Sustainability is a global challenge facing all organizations and institutions, including those in higher education. As ecosystems all their own, containing thousands of residents and dozens of buildings, universities have a direct impact on the environment through energy and water use, waste and greenhouse gas emissions.
Recognizing their environmental impact, many schools have instituted initiatives such as green cleaning policies and procedures.
At Boston University, current cleaning standards have been in place since 2012; the university has had some variation of the program since the 1990s.
“We’ve moved away from the chemicals that have typically been used, primarily for the health and well-being of our custodial staff but also for the health and well-being of our community,” says Dennis Carlberg, BU’s associate vice president for university sustainability. “It’s amazing what we’ve been able to do without harsh chemicals.”
Beyond improving the quality of the indoor environment, the university intends to make a big impact on the environment as a whole: BU’s climate action plan aims to reduce carbon emissions on its campuses to zero by 2040, an ambitious goal that includes the cleaning program.
BU’s efforts have earned it high marks from the Association for the Advancement of Sustainability in Higher Education. Right now, the university has a silver STARS rating (Sustainability Tracking, Assessment & Rating System) and a spot on the Sustainable Campus Index.
Here are BU’s sustainability strategies that other universities or any institution looking to improve its cleaning policies can adopt.
Clean with certified products and equipment. Several third-party certifications indicate that a product poses as little harm to the environment as possible. BU focuses on Green Seal- and EcoLogo-certified products, which meet environmental and sustainability standards that also apply to the manufacturing process. The university also mandates that vacuums and carpet deep-cleaners are certified sustainable by the Carpet and Rug Institute trade association.
Avoid single-use products and reduce chemical use. Premixed jugs of cleaner contain a lot of water. By purchasing concentrated cleaning solution and mixing it with water on-site, BU staff reduce the amount of product that must be shipped, saving energy and reducing packaging. Likewise, staff members avoid using chemicals altogether whenever possible: For example, the automated scrubbing machines that clean floors use only water.
Follow maintenance schedules for equipment. A preventive maintenance program ensures equipment is kept in good working order so it needs less frequent replacement. BU has also arranged for suppliers to take back equipment that has reached the end of its useful life, so it doesn’t end up in a landfill. Safeguards on equipment, such as rubber bumpers, help minimize damage to building surfaces so they last longer.

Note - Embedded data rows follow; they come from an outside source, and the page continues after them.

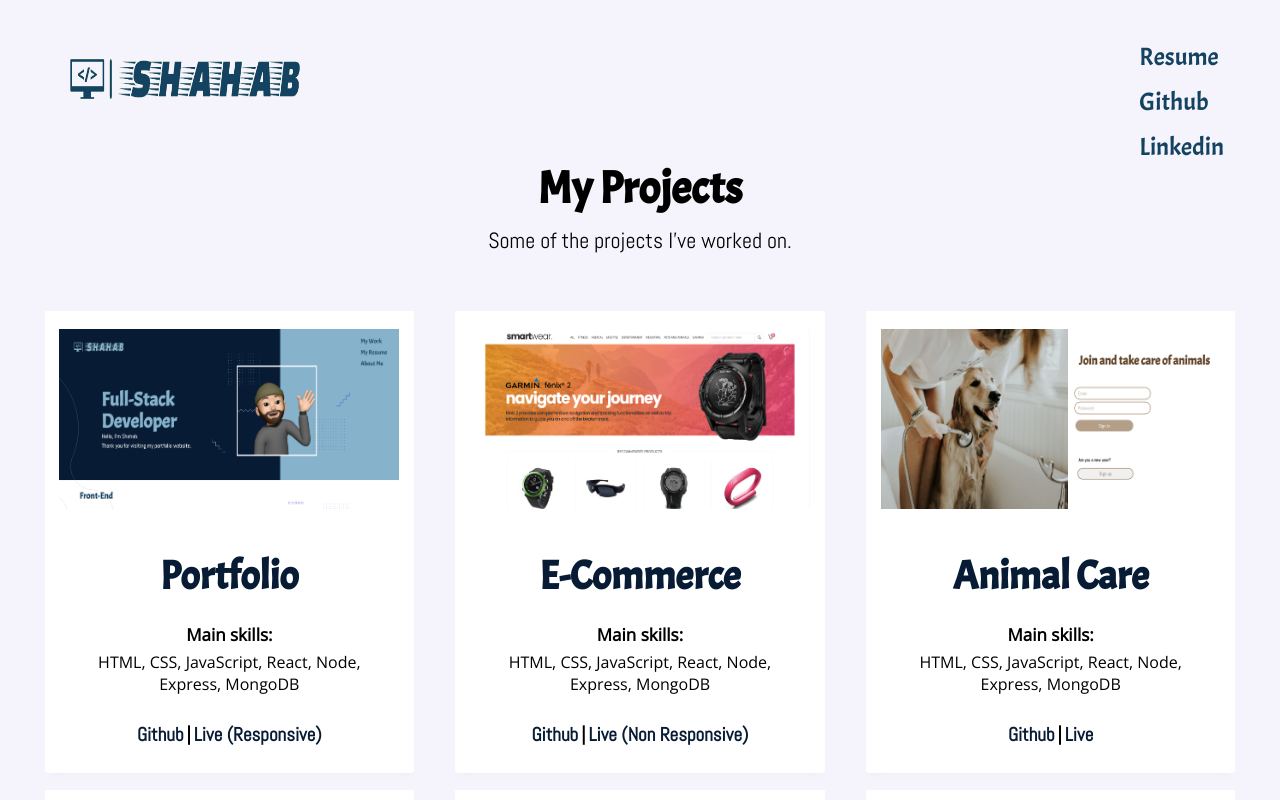
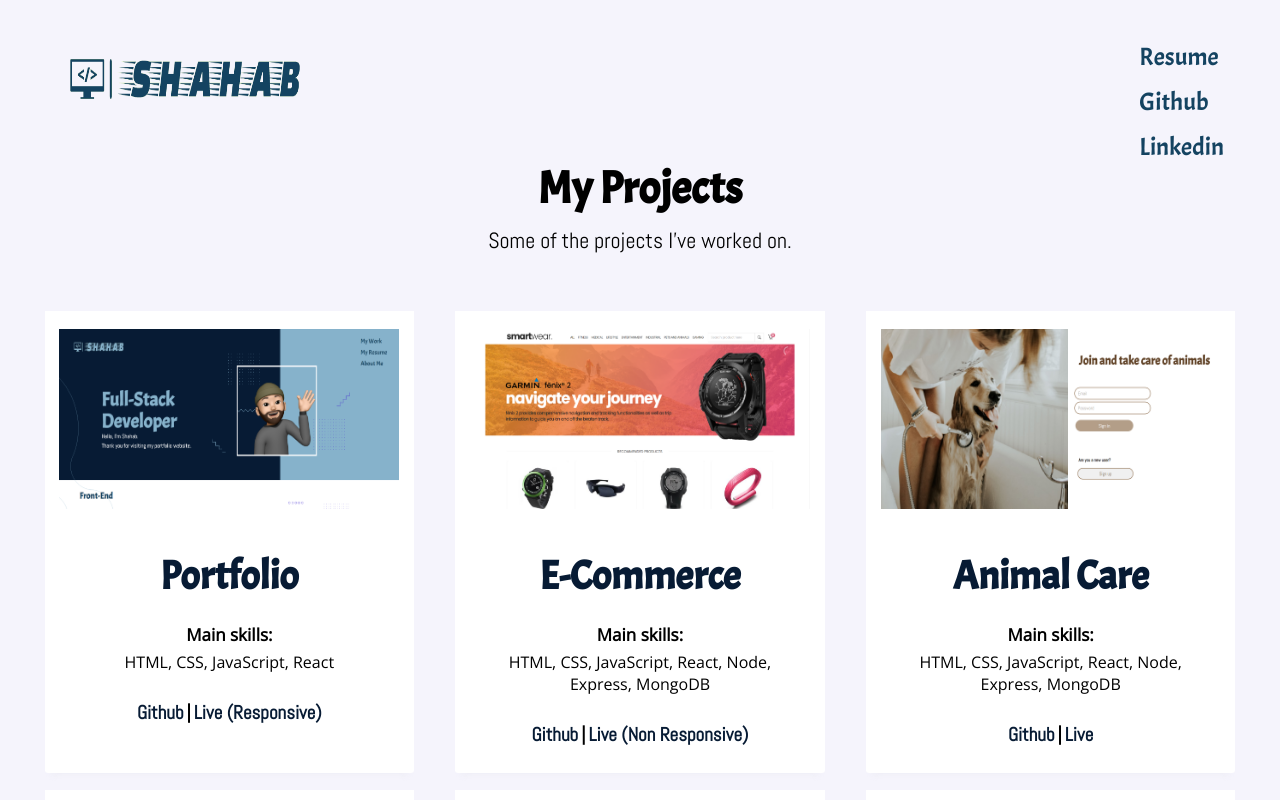
Before and after one commit to shahabhesaraki-dev/my-portfolio, a React (Create React App) app: page /works in a window 1280 px wide. Shown: the top 800 px of the page. Built offline with nearby package versions, Linux system fonts and the light colour scheme.

Commit message:
HouseKeeping

```diff
--- a/src/Components/Certificate/works.js
+++ b/src/Components/Certificate/works.js
@@ -30,9 +30,7 @@ const Works = () => {
               <Detail>
                 <H2>Portfolio</H2>
                 <H3>Main skills:</H3>
-                <Skills>
-                  HTML, CSS, JavaScript, React, Node, Express, MongoDB
-                </Skills>
+                <Skills>HTML, CSS, JavaScript, React</Skills>
                 <FlexDiv>
                   <Github href="https://github.com/shahabhesaraki-dev/my-portfolio">
                     Github
@@ -84,7 +82,9 @@ const Works = () => {
                   <Github href="https://github.com/shahabhesaraki-dev/NewAnimalCare">
                     Github
                   </Github>
-                  <Live href="https://www.youtube.com/watch?v=psBpBCLUfX8">Live</Live>
+                  <Live href="https://www.youtube.com/watch?v=psBpBCLUfX8">
+                    Live
+                  </Live>
                 </FlexDiv>
               </Detail>
             </Li>
```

Reduce the need to clean. Floor mats at entryways trap dirt and particulates as they come in; BU’s plan mandates that the mats or a similar containment strategy cover at least 10 feet inside the doorway and that they are vacuumed daily.
Pay attention to packaging and materials. BU’s policy encourages purchasers to select products that are packed and shipped with minimal packaging. Purchasers also favor recycled or recyclable materials. The university reduced its total waste by making changes such as purchasing toilet paper without cardboard rolls inside. And BU reduces the need to buy paper towels by using microfiber cloths for cleaning instead.
Train the staff. For a sustainable cleaning program to work, train staff on processes as well as safety. BU conducts regular training to ensure custodial staff know how to deal with hazardous materials and safely manage waste. Staff receive information about the chemicals they work with via material safety data sheets (MSDS) and have access to personal protective equipment as needed.
Keep track of your progress. Proper documentation helps an institution determine if it’s meeting sustainability goals. BU follows LEED guidelines to keep track of purchases, MSDS and equipment repair logs.
For any campus, implementing a sustainable cleaning policy is an ongoing effort as knowledge and technology evolve. What’s important is that the people involved continually look for ways to reduce the university’s negative impact on the environment while keeping the people inside the classrooms and offices safe and healthy.